◆ **Exercise requirements**
Pictures aside, write out every record exactly as it appears.

◆ **Provided records**
*** Block opens ***

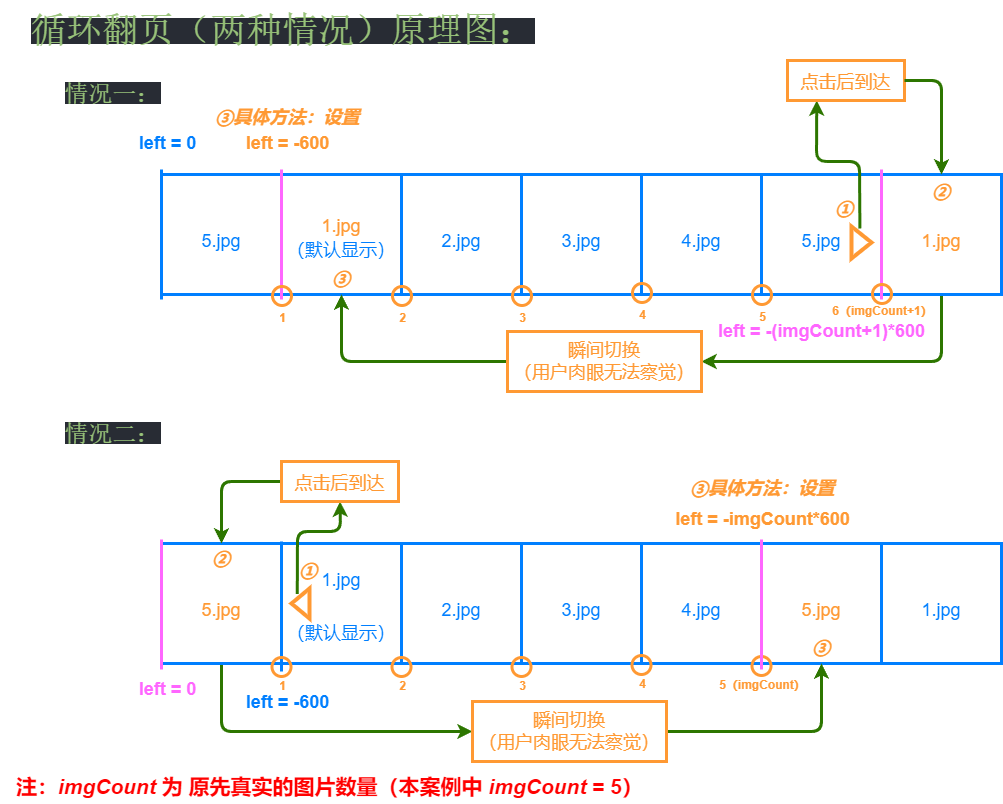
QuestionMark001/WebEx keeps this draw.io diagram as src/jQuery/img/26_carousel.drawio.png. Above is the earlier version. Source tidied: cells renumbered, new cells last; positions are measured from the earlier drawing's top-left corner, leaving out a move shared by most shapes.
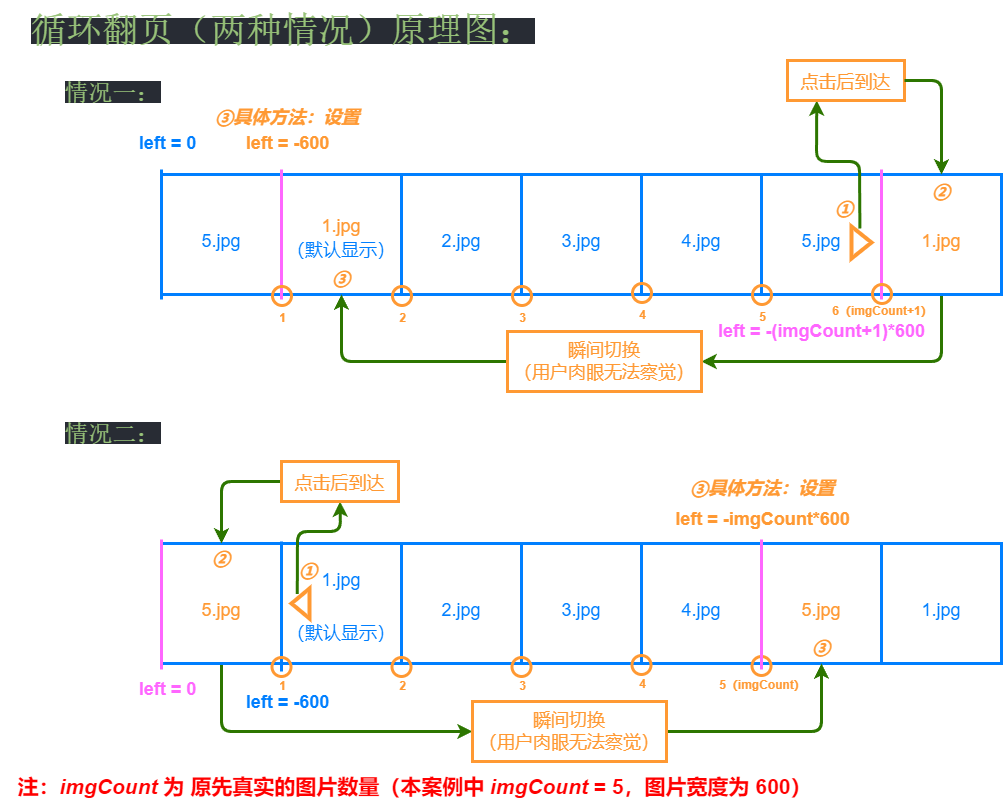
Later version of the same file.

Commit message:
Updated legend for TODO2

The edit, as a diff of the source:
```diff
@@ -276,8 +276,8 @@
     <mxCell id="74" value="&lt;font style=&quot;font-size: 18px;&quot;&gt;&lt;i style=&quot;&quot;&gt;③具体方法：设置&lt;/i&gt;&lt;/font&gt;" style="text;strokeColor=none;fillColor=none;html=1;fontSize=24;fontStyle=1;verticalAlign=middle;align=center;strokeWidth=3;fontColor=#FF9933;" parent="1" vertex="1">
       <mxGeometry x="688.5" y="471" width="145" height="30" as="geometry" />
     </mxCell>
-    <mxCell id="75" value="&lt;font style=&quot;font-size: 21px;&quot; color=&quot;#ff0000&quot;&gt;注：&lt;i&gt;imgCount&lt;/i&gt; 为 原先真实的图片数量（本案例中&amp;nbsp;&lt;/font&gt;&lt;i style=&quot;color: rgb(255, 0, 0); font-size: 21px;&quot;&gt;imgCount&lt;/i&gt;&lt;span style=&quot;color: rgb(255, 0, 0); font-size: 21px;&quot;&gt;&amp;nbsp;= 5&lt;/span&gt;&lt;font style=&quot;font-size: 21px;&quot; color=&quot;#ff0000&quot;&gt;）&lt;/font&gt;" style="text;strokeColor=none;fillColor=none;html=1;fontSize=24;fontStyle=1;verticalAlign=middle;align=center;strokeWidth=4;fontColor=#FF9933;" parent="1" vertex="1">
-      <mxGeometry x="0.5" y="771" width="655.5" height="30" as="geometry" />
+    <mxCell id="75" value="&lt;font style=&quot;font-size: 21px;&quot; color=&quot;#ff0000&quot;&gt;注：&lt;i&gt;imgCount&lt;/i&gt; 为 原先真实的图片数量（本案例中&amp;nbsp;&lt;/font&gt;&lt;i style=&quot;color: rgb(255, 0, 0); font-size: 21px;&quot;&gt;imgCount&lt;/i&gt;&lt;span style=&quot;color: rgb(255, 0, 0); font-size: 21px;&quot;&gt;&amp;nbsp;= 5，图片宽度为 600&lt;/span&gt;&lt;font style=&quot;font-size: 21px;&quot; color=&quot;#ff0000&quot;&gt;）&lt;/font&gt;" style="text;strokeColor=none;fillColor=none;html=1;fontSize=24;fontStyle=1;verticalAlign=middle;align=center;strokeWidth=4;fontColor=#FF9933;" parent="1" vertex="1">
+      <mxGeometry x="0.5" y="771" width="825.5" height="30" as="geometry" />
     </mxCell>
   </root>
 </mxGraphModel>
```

*** Block closes ***

◆ **Task response**
QuestionMark001/WebEx keeps this draw.io diagram as src/jQuery/img/26_carousel.drawio.png. Above is the earlier version. Source tidied: cells renumbered, new cells last; positions are measured from the earlier drawing's top-left corner, leaving out a move shared by most shapes.
Later version of the same file.

Commit message:
Updated legend for TODO2

The edit, as a diff of the source:
```diff
@@ -276,8 +276,8 @@
     <mxCell id="74" value="&lt;font style=&quot;font-size: 18px;&quot;&gt;&lt;i style=&quot;&quot;&gt;③具体方法：设置&lt;/i&gt;&lt;/font&gt;" style="text;strokeColor=none;fillColor=none;html=1;fontSize=24;fontStyle=1;verticalAlign=middle;align=center;strokeWidth=3;fontColor=#FF9933;" parent="1" vertex="1">
       <mxGeometry x="688.5" y="471" width="145" height="30" as="geometry" />
     </mxCell>
-    <mxCell id="75" value="&lt;font style=&quot;font-size: 21px;&quot; color=&quot;#ff0000&quot;&gt;注：&lt;i&gt;imgCount&lt;/i&gt; 为 原先真实的图片数量（本案例中&amp;nbsp;&lt;/font&gt;&lt;i style=&quot;color: rgb(255, 0, 0); font-size: 21px;&quot;&gt;imgCount&lt;/i&gt;&lt;span style=&quot;color: rgb(255, 0, 0); font-size: 21px;&quot;&gt;&amp;nbsp;= 5&lt;/span&gt;&lt;font style=&quot;font-size: 21px;&quot; color=&quot;#ff0000&quot;&gt;）&lt;/font&gt;" style="text;strokeColor=none;fillColor=none;html=1;fontSize=24;fontStyle=1;verticalAlign=middle;align=center;strokeWidth=4;fontColor=#FF9933;" parent="1" vertex="1">
-      <mxGeometry x="0.5" y="771" width="655.5" height="30" as="geometry" />
+    <mxCell id="75" value="&lt;font style=&quot;font-size: 21px;&quot; color=&quot;#ff0000&quot;&gt;注：&lt;i&gt;imgCount&lt;/i&gt; 为 原先真实的图片数量（本案例中&amp;nbsp;&lt;/font&gt;&lt;i style=&quot;color: rgb(255, 0, 0); font-size: 21px;&quot;&gt;imgCount&lt;/i&gt;&lt;span style=&quot;color: rgb(255, 0, 0); font-size: 21px;&quot;&gt;&amp;nbsp;= 5，图片宽度为 600&lt;/span&gt;&lt;font style=&quot;font-size: 21px;&quot; color=&quot;#ff0000&quot;&gt;）&lt;/font&gt;" style="text;strokeColor=none;fillColor=none;html=1;fontSize=24;fontStyle=1;verticalAlign=middle;align=center;strokeWidth=4;fontColor=#FF9933;" parent="1" vertex="1">
+      <mxGeometry x="0.5" y="771" width="825.5" height="30" as="geometry" />
     </mxCell>
   </root>
 </mxGraphModel>
```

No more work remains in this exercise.